Action item ▸ Looking at the entries below, how many lines include the word "center"? Answer with the number alone.

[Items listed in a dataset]
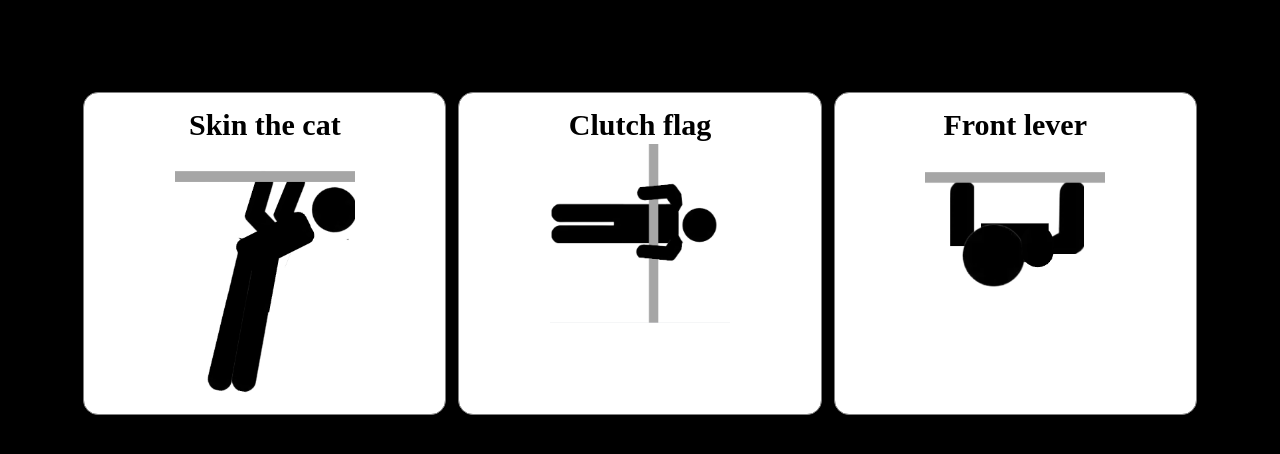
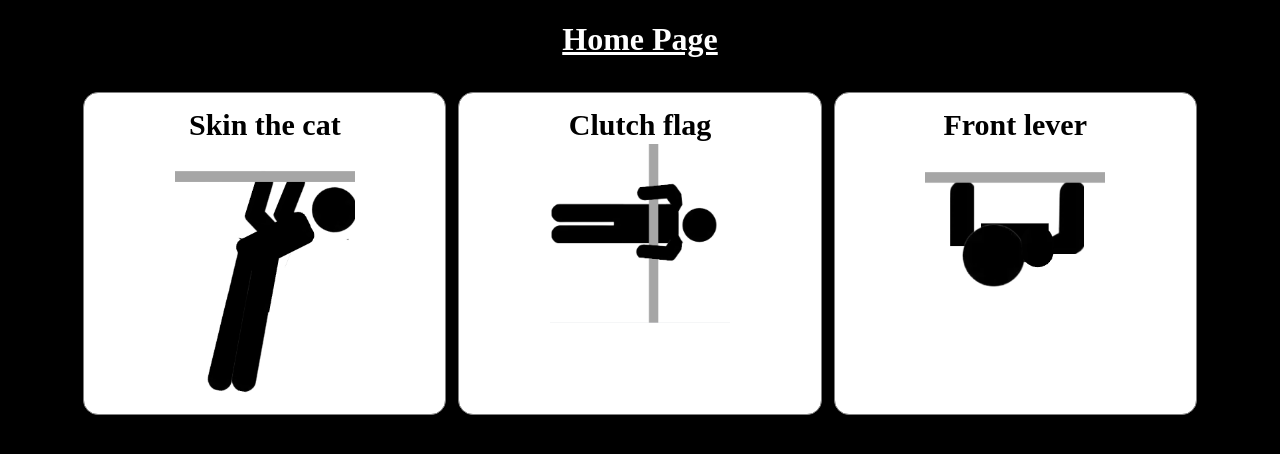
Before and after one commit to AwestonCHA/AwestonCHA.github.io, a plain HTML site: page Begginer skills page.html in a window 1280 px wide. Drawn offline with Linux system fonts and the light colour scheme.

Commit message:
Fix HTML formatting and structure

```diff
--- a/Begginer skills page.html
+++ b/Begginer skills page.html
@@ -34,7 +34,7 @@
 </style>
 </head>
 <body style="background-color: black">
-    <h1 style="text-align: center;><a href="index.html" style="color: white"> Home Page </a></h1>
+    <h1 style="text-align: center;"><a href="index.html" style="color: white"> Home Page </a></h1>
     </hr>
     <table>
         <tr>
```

Solution ▸ 2